WHAT THE TASK REQUIRES. How many lines below include the word "page"? State that number and nothing else.
** Opening DATA UNDER STUDY block **
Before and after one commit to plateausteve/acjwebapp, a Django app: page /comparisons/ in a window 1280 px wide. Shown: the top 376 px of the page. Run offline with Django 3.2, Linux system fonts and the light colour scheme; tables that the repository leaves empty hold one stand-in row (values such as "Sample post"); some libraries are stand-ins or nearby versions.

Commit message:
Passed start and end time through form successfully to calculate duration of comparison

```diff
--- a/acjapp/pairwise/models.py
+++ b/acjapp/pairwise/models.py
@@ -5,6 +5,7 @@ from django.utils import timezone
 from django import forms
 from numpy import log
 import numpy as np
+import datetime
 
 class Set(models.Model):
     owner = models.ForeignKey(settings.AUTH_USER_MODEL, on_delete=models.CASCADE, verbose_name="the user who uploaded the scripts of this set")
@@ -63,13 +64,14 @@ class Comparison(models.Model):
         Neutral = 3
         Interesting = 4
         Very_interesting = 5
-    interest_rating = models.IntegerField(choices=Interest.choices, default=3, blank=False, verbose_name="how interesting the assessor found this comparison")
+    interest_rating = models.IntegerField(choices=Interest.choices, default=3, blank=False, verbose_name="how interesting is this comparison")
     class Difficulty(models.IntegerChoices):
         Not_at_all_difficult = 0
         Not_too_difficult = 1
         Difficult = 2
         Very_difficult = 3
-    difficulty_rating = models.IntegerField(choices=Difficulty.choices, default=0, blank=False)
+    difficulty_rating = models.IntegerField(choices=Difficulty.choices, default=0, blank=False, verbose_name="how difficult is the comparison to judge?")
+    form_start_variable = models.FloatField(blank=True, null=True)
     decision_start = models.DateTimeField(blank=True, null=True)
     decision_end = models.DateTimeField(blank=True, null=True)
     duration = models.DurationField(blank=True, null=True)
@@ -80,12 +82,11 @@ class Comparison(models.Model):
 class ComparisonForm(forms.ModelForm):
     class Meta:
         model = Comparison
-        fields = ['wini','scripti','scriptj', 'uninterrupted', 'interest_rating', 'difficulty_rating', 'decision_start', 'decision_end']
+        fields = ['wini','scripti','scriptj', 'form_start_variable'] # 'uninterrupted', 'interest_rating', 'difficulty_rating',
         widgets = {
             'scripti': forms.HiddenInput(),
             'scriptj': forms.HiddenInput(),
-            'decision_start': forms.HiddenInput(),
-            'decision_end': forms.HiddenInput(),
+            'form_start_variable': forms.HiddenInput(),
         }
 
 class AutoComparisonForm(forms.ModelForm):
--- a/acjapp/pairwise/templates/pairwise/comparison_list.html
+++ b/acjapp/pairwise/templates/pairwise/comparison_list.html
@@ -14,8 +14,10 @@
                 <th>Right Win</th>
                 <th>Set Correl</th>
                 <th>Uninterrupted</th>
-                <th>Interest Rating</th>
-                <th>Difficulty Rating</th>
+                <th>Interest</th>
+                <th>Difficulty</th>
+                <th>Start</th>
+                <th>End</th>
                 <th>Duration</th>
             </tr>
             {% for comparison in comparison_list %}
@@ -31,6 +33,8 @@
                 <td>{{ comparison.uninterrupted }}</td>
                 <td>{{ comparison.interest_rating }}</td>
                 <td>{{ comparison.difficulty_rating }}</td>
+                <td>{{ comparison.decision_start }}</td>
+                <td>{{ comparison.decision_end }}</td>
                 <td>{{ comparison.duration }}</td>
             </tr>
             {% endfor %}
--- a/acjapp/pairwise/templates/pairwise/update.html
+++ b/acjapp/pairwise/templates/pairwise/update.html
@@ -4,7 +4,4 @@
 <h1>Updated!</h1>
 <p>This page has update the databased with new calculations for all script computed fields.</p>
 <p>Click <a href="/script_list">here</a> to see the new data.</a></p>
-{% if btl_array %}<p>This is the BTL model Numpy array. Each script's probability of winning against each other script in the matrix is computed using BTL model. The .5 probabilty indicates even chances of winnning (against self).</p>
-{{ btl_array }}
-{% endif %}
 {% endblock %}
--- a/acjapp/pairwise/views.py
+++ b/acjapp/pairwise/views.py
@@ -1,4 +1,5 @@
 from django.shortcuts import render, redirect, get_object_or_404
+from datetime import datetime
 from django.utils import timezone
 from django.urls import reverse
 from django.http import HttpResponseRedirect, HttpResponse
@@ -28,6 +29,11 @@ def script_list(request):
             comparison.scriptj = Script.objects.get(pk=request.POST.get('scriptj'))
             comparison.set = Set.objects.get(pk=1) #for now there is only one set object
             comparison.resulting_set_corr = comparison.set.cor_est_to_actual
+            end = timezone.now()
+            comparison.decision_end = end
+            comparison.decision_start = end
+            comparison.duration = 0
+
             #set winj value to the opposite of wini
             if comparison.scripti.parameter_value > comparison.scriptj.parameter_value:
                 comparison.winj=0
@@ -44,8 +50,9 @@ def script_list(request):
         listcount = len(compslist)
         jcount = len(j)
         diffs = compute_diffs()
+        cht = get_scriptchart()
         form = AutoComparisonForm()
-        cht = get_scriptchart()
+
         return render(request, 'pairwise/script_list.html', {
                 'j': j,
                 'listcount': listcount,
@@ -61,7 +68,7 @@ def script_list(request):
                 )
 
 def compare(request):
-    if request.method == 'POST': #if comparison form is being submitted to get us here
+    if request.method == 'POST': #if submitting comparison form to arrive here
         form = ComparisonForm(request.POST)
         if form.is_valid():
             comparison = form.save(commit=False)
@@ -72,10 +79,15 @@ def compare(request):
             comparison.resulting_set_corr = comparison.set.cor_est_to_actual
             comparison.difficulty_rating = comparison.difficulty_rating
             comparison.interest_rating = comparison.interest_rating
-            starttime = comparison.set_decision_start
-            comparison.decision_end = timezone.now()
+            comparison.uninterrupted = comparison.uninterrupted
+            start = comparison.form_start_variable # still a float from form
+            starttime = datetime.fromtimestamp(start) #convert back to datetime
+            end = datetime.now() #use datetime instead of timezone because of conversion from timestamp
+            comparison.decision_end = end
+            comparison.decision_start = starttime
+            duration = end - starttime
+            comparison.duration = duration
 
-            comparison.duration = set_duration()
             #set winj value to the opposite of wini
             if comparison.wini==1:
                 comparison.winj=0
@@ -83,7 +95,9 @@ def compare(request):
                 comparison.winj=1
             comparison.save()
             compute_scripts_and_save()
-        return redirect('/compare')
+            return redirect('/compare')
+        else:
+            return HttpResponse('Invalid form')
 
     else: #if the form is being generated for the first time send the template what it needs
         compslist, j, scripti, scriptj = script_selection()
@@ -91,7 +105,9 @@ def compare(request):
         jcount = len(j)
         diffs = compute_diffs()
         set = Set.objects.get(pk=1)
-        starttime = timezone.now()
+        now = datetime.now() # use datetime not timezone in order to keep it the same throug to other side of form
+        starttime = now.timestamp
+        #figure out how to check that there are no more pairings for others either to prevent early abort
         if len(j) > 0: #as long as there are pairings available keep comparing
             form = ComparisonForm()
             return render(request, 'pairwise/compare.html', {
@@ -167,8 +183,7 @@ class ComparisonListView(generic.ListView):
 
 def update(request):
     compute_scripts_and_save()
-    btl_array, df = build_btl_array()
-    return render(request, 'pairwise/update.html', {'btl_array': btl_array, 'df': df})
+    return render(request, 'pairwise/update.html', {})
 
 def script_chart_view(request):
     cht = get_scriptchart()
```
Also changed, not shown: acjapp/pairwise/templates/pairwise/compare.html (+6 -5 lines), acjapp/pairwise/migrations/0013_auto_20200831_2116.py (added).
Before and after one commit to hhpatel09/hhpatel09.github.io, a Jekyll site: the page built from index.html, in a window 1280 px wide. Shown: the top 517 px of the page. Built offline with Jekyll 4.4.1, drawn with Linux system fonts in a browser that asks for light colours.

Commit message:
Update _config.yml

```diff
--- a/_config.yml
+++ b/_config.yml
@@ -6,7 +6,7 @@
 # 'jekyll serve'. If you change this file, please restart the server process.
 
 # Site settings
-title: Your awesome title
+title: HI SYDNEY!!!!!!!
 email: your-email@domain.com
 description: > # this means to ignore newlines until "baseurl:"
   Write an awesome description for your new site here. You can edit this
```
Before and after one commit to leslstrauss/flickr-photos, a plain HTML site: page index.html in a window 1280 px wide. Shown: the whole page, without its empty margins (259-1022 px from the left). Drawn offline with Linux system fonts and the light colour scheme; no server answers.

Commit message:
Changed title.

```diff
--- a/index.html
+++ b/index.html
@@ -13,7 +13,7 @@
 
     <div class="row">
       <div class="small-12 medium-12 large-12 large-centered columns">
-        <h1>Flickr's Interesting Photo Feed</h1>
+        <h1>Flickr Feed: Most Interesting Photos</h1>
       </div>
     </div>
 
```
** Closing DATA UNDER STUDY block **
EXPECTED OUTPUT. 4